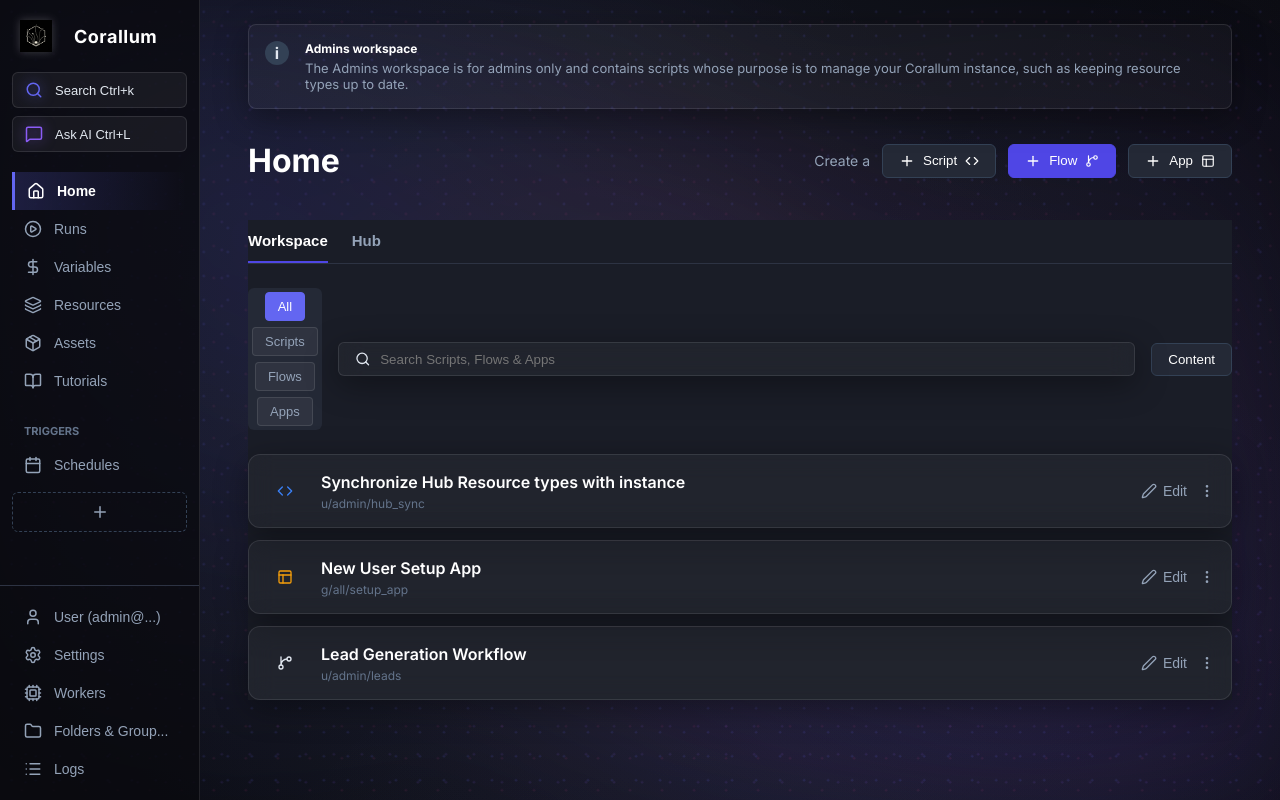
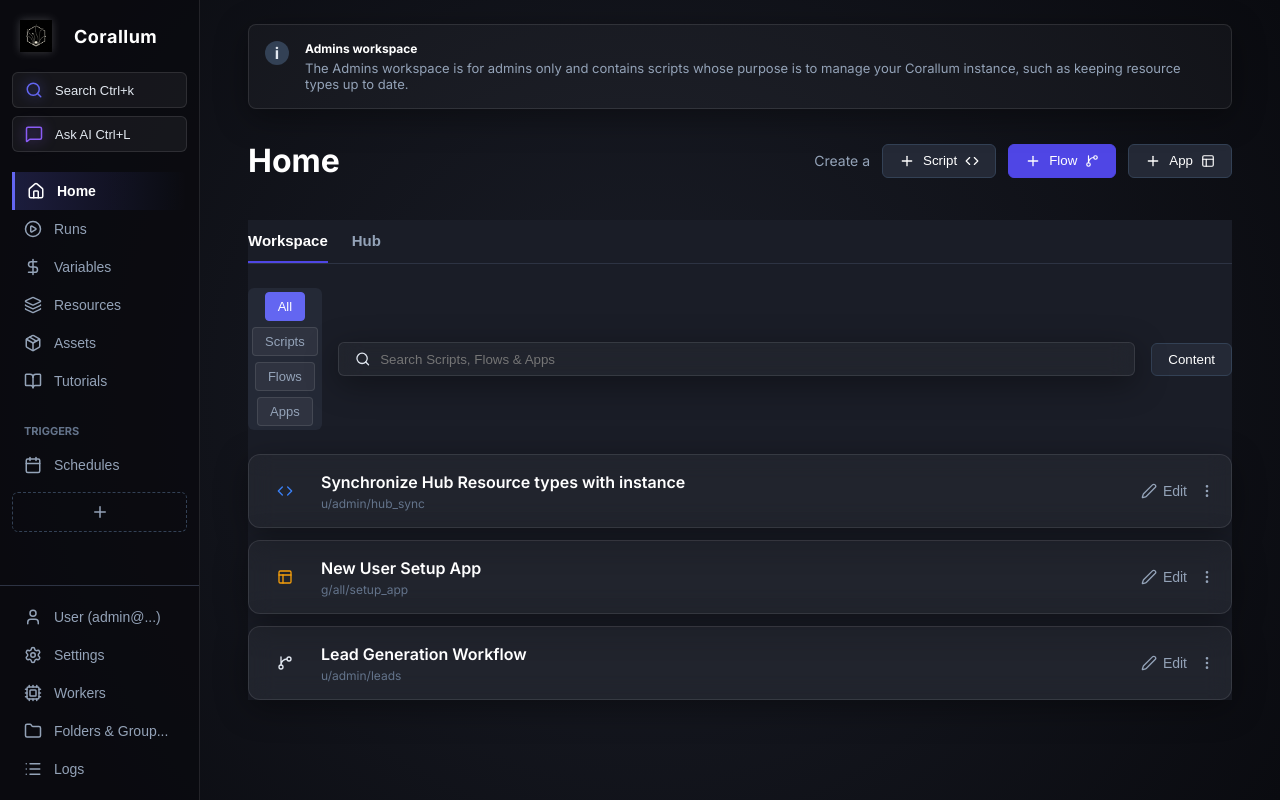
Before and after one commit to cassadelle13/Corallum-Studio, a React (Vite) app: page / in a window 1280 px wide. Built offline with nearby package versions, Linux system fonts and the light colour scheme.

Commit message:
Background Texture 2

```diff
--- a/src/Futuristic.css
+++ b/src/Futuristic.css
@@ -25,75 +25,7 @@ body {
   position: relative;
 }
 
-body::before {
-  content: '';
-  position: fixed;
-  top: 0;
-  left: 0;
-  right: 0;
-  bottom: 0;
-  background:
-    radial-gradient(circle at 20% 30%, rgba(99, 102, 241, 0.15) 0%, transparent 50%),
-    radial-gradient(circle at 80% 70%, rgba(139, 92, 246, 0.15) 0%, transparent 50%),
-    radial-gradient(circle at 50% 50%, rgba(236, 72, 153, 0.1) 0%, transparent 50%);
-  animation: neonPulse 8s ease-in-out infinite;
-  pointer-events: none;
-  z-index: 0;
-}
-
-@keyframes neonPulse {
-  0%, 100% {
-    opacity: 0.6;
-    transform: scale(1);
-    filter: blur(40px);
-  }
-  25% {
-    opacity: 0.8;
-    transform: scale(1.1);
-    filter: blur(50px);
-  }
-  50% {
-    opacity: 0.7;
-    transform: scale(0.95);
-    filter: blur(45px);
-  }
-  75% {
-    opacity: 0.85;
-    transform: scale(1.05);
-    filter: blur(48px);
-  }
-}
-
-body::after {
-  content: '';
-  position: fixed;
-  top: 0;
-  left: 0;
-  right: 0;
-  bottom: 0;
-  background:
-    linear-gradient(45deg, transparent 30%, rgba(99, 102, 241, 0.05) 50%, transparent 70%),
-    linear-gradient(-45deg, transparent 30%, rgba(139, 92, 246, 0.05) 50%, transparent 70%);
-  background-size: 200% 200%;
-  animation: neonFlow 12s linear infinite;
-  pointer-events: none;
-  z-index: 0;
-  mix-blend-mode: screen;
-}
-
-@keyframes neonFlow {
-  0% {
-    background-position: 0% 0%, 100% 100%;
-  }
-  50% {
-    background-position: 100% 100%, 0% 0%;
-  }
-  100% {
-    background-position: 0% 0%, 100% 100%;
-  }
-}
-
-/* Dot grid texture overlay - like Manus.ai */
+/* Neon dot grid with wave animation - like Manus.ai */
 .app-container::before {
   content: '';
   position: fixed;
@@ -102,26 +34,91 @@ body::after {
   right: 0;
   bottom: 0;
   background-image:
-    radial-gradient(circle, rgba(99, 102, 241, 0.5) 1px, transparent 1px),
-    radial-gradient(circle, rgba(139, 92, 246, 0.4) 1px, transparent 1px),
-    radial-gradient(circle, rgba(236, 72, 153, 0.3) 1px, transparent 1px);
-  background-size: 24px 24px, 28px 28px, 32px 32px;
-  background-position: 0 0, 12px 12px, 6px 6px;
-  animation: dotPulse 6s ease-in-out infinite;
+    radial-gradient(circle, rgba(99, 102, 241, 0.7) 0.5px, transparent 0.5px),
+    radial-gradient(circle, rgba(139, 92, 246, 0.6) 0.5px, transparent 0.5px),
+    radial-gradient(circle, rgba(236, 72, 153, 0.5) 0.5px, transparent 0.5px);
+  background-size: 12px 12px;
+  background-position: 0 0;
+  animation: waveGrid 12s cubic-bezier(0.4, 0, 0.6, 1) infinite;
   pointer-events: none;
   z-index: 0;
   mix-blend-mode: screen;
   opacity: 0.5;
 }
 
-@keyframes dotPulse {
-  0%, 100% {
-    opacity: 0.3;
-    transform: scale(1);
+@keyframes waveGrid {
+  0% {
+    opacity: 0.4;
+    transform: translateY(0px) translateX(0px);
+    filter: brightness(1) blur(0px);
+  }
+  20% {
+    opacity: 0.6;
+    transform: translateY(-3px) translateX(1px);
+    filter: brightness(1.3) blur(0.5px);
+  }
+  40% {
+    opacity: 0.5;
+    transform: translateY(-1px) translateX(2px);
+    filter: brightness(1.1) blur(0.3px);
+  }
+  60% {
+    opacity: 0.7;
+    transform: translateY(2px) translateX(1px);
+    filter: brightness(1.4) blur(0.6px);
+  }
+  80% {
+    opacity: 0.5;
+    transform: translateY(1px) translateX(-1px);
+    filter: brightness(1.2) blur(0.4px);
+  }
+  100% {
+    opacity: 0.4;
+    transform: translateY(0px) translateX(0px);
+    filter: brightness(1) blur(0px);
+  }
+}
+
+/* Additional wave layer for depth and storm effect */
+.app-container::after {
+  content: '';
+  position: fixed;
+  top: 0;
+  left: 0;
+  right: 0;
+  bottom: 0;
+  background-image:
+    radial-gradient(circle, rgba(99, 102, 241, 0.4) 0.4px, transparent 0.4px),
+    radial-gradient(circle, rgba(139, 92, 246, 0.35) 0.4px, transparent 0.4px);
+  background-size: 10px 10px;
+  background-position: 5px 5px;
+  animation: waveGridSecondary 15s cubic-bezier(0.4, 0, 0.6, 1) infinite;
+  pointer-events: none;
+  z-index: 0;
+  mix-blend-mode: screen;
+  opacity: 0.3;
+}
+
+@keyframes waveGridSecondary {
+  0% {
+    opacity: 0.25;
+    transform: translateY(0px) translateX(0px) rotate(0deg);
+  }
+  25% {
+    opacity: 0.35;
+    transform: translateY(-2px) translateX(2px) rotate(0.5deg);
   }
   50% {
-    opacity: 0.6;
-    transform: scale(1.01);
+    opacity: 0.3;
+    transform: translateY(1px) translateX(-1px) rotate(-0.3deg);
+  }
+  75% {
+    opacity: 0.4;
+    transform: translateY(2px) translateX(1px) rotate(0.4deg);
+  }
+  100% {
+    opacity: 0.25;
+    transform: translateY(0px) translateX(0px) rotate(0deg);
   }
 }
 
```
# # # # # # #
(What is required)
Return every line above where "position" appears.

(Completed exercise)
   position: relative;
-  position: fixed;
-  position: fixed;
-    background-position: 0% 0%, 100% 100%;
-    background-position: 100% 100%, 0% 0%;
-    background-position: 0% 0%, 100% 100%;
   position: fixed;
-  background-position: 0 0, 12px 12px, 6px 6px;
+  background-position: 0 0;
+  position: fixed;
+  background-position: 5px 5px;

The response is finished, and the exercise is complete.